- Keep written records of all furniture, jewelry and electronic products. If possible, keep these records in a safe deposit box, fireproof safe, or other secure place. Take pictures or a video, and keep purchase information and serial numbers if available. These help law enforcement agencies track recovered items.
- Clearly display your house number so police and other emergency vehicles can find your home quickly.
- If you see a screen that has been cut, broken windows, or a door that’s been left open, don’t go in. Call the police.
- If you hear a noise that sounds like someone breaking in or moving around, quietly call the police and wait calmly until they arrive. If you can leave safely, do so. Otherwise, lock yourself in a room you are in and stay on the phone with the dispatcher.
WHEN YOU GO AWAY
- Ask a trusted neighbor to collect your mail and newspaper.
- Leave word about when you’re leaving, when you’ll return, and how you can be reached in an emergency.
- Put automatic timers on at least two lights (and possibly a radio) to help your home look and sound lived-in.
We Can Help!
The Winter Garden Police Department can assist you with your crime prevention and safety efforts. The Department has personnel who can provide various services, such as:
- Security checks for homes and for businesses located in the City at no cost.
- Crime prevention presentations for civic and social organizations, homeowner’s associations, Neighborhood Watch groups, and businesses to help reduce the risk of robbery, theft, burglary, sexual assault, etc.
- Bicycle Registration. Registrations can be made by bringing your bicycle to the police station where an identification number will be stamped into the frame.
- Making periodic House Checks when you are away from home for an extended period of time. You can request a House Check by coming to the Police Department in person or contacting the Police Department by telephone at 407-656-3636.

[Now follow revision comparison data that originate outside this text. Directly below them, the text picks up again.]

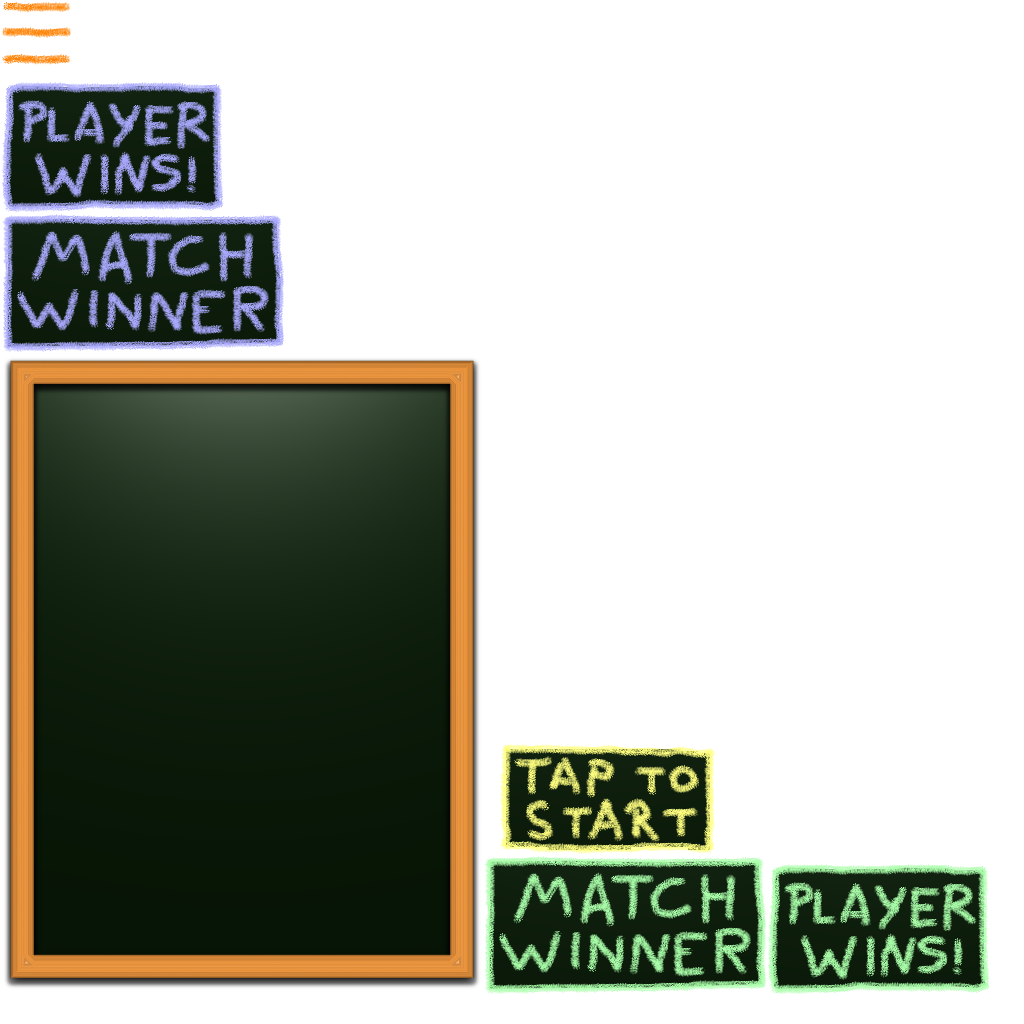
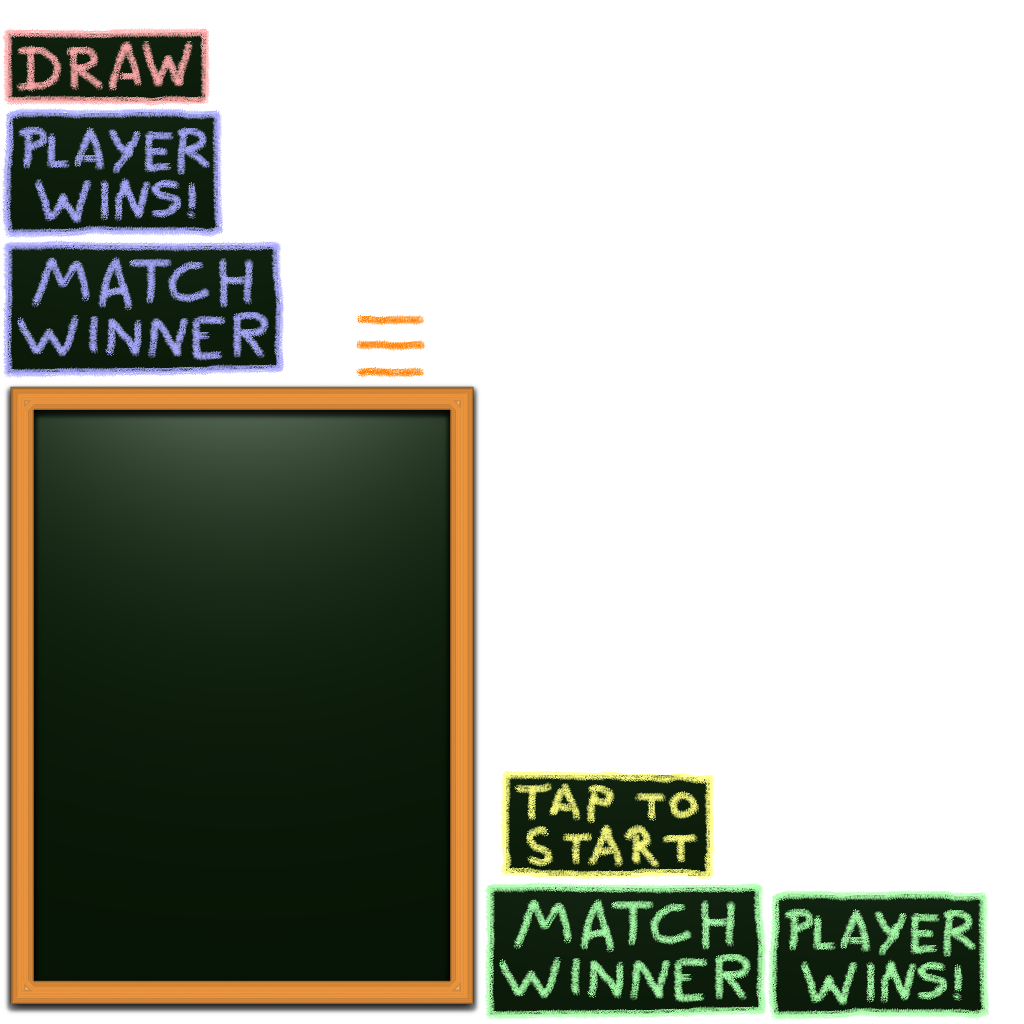
Melhorando a notificação de rodadas do jogo.

Changed region(s): [[0.0, 0.7188, 0.9688, 1.0], [0.0, 0.0, 0.4688, 0.4062]]

diff --git a/core/src/com/gmail/emersonmx/tictactoe/view/GameView.java b/core/src/com/gmail/emersonmx/tictactoe/view/GameView.java
@@ -37,6 +37,13 @@ public class GameView extends AbstractView implements GameListener {
     public static final Color PLAYER_1_COLOR = new Color(0xaaaaffff);
     public static final Color PLAYER_2_COLOR = new Color(0xaaffaaff);
 
+    public static final int NO_PAUSE_TAP = -1;
+    public static final int TAP_TO_START = 0;
+    public static final int TAP_PLAYER_1_WINS = 1;
+    public static final int TAP_PLAYER_2_WINS = 2;
+    public static final int TAP_DRAW = 3;
+    public static final int TAP_WINDOW_LIST_SIZE = 4;
+
     private TextureAtlas atlas;
     private Batch batch;
 
@@ -49,7 +56,7 @@ public class GameView extends AbstractView implements GameListener {
     private Array<Sprite> playerOneScore;
     private Array<Sprite> playerTwoScore;
     private Sprite turn;
-    private Sprite tapToStart;
+    private Sprite[] tapWindowList;
 
     private GameInput input;
 
@@ -61,6 +68,7 @@ public class GameView extends AbstractView implements GameListener {
     private GridPoint2[] playerTurnLayout;
 
     private boolean pauseToStart;
+    private int pauseTap;
 
     public GameView(ViewManager viewManager) {
         super(viewManager);
@@ -76,6 +84,7 @@ public class GameView extends AbstractView implements GameListener {
         scores = new int[] { 0, 0 };
 
         pauseToStart = true;
+        pauseTap = NO_PAUSE_TAP;
     }
 
     public void setPauseToStart(boolean tapToStart) {
@@ -84,6 +93,14 @@ public class GameView extends AbstractView implements GameListener {
 
     public boolean isPauseToStart() {
         return pauseToStart;
+    }
+
+    public void setPauseTap(int pauseTap) {
+        this.pauseTap = pauseTap;
+    }
+
+    public int getPauseTap() {
+        return pauseTap;
     }
 
     @Override
@@ -99,7 +116,7 @@ public class GameView extends AbstractView implements GameListener {
         playerTwoScore = createPlayerTwoScore();
         turn = createPlayerTurn();
         playerTurnLayout = createPlayerTurnLayout();
-        tapToStart = createTapToStart();
+        tapWindowList = createTapWindowList();
 
         loaded = true;
     }
@@ -231,12 +248,19 @@ public class GameView extends AbstractView implements GameListener {
         };
     }
 
-    public Sprite createTapToStart() {
-        Sprite sprite = atlas.createSprite("tap_to_start");
-        sprite.setCenter(ViewManager.WINDOW_WIDTH / 2.f,
-                         ViewManager.WINDOW_HEIGHT / 2.f);
+    public Sprite[] createTapWindowList() {
+        Sprite[] sprites = new Sprite[TAP_WINDOW_LIST_SIZE];
+        sprites[TAP_TO_START] = atlas.createSprite("tap_to_start");
+        sprites[TAP_PLAYER_1_WINS] = atlas.createSprite("player_one_wins");
+        sprites[TAP_PLAYER_2_WINS] = atlas.createSprite("player_two_wins");
+        sprites[TAP_DRAW] = atlas.createSprite("draw");
 
-        return sprite;
+        for (int i = 0; i < sprites.length; ++i) {
+            sprites[i].setCenter(ViewManager.WINDOW_WIDTH / 2.f,
+                                 ViewManager.WINDOW_HEIGHT / 2.f);
+        }
+
+        return sprites;
     }
 
     @Override
@@ -296,8 +320,25 @@ public class GameView extends AbstractView implements GameListener {
         turn.setCenter(point.x, point.y);
         turn.draw(batch);
 
-        if (pauseToStart) {
-            tapToStart.draw(batch);
+        if (pauseTap != NO_PAUSE_TAP) {
+            Sprite window;
+            switch (pauseTap) {
+                case TAP_PLAYER_1_WINS:
+                    window = tapWindowList[TAP_PLAYER_1_WINS];
+                    break;
+                case TAP_PLAYER_2_WINS:
+                    window = tapWindowList[TAP_PLAYER_2_WINS];
+                    break;
+                case TAP_DRAW:
+                    window = tapWindowList[TAP_DRAW];
+                    break;
+                case TAP_TO_START:
+                default:
+                    window = tapWindowList[TAP_TO_START];
+                    break;
+            }
+
+            window.draw(batch);
         }
     }
 
@@ -312,6 +353,7 @@ public class GameView extends AbstractView implements GameListener {
         copyBoard(game);
         copyScore(game);
         players = game.getPlayers();
+        pauseTap = TAP_TO_START;
     }
 
     @Override
@@ -335,12 +377,17 @@ public class GameView extends AbstractView implements GameListener {
     public void gameWinner(GameEvent event) {
         Game game = (Game) event.getSource();
         copyScore(game);
-        pauseToStart = true;
+        if (game.getWinner() == Player.PLAYER_1) {
+            pauseTap = TAP_PLAYER_1_WINS;
+        } else if (game.getWinner() == Player.PLAYER_2) {
+            pauseTap = TAP_PLAYER_2_WINS;
+        }
     }
 
     @Override
     public void gameDraw(GameEvent event) {
         System.out.println("Game Draw");
+        pauseTap = TAP_DRAW;
     }
 
     @Override

diff --git a/core/src/com/gmail/emersonmx/tictactoe/model/Game.java b/core/src/com/gmail/emersonmx/tictactoe/model/Game.java
@@ -29,7 +29,7 @@ public class Game {
     private static final int WINNER_O = -3;
     private static final int WINNER_X = 3;
 
-    public static final int DEFAULT_MATCH = 3;
+    public static final int DEFAULT_MATCH = 5;
 
     private Player currentPlayer;
     private Player[] players;
@@ -109,6 +109,7 @@ public class Game {
                     checkMatchWinner();
                 } else if (markCount == (BOARD_WIDTH * BOARD_HEIGHT)) {
                     winner = Player.PLAYER_NONE;
+                    fireGameDraw();
                     checkMatchWinner();
                 } else {
                     changePlayer();

diff --git a/core/src/com/gmail/emersonmx/tictactoe/view/GameInput.java b/core/src/com/gmail/emersonmx/tictactoe/view/GameInput.java
@@ -85,8 +85,8 @@ public class GameInput extends InputAdapter {
 
     @Override
     public boolean touchUp(int screenX, int screenY, int pointer, int button) {
-        if (gameView.isPauseToStart()) {
-            gameView.setPauseToStart(false);
+        if (gameView.getPauseTap() != GameView.NO_PAUSE_TAP) {
+            gameView.setPauseTap(GameView.NO_PAUSE_TAP);
             gameView.cleanBoard();
             return true;
         }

- Golf Cart Registration can be made by contacting the Police Department and requesting registration of your golf cart. You will need to have the make, model, serial number and any unique identifying marks ready to give to the police officer.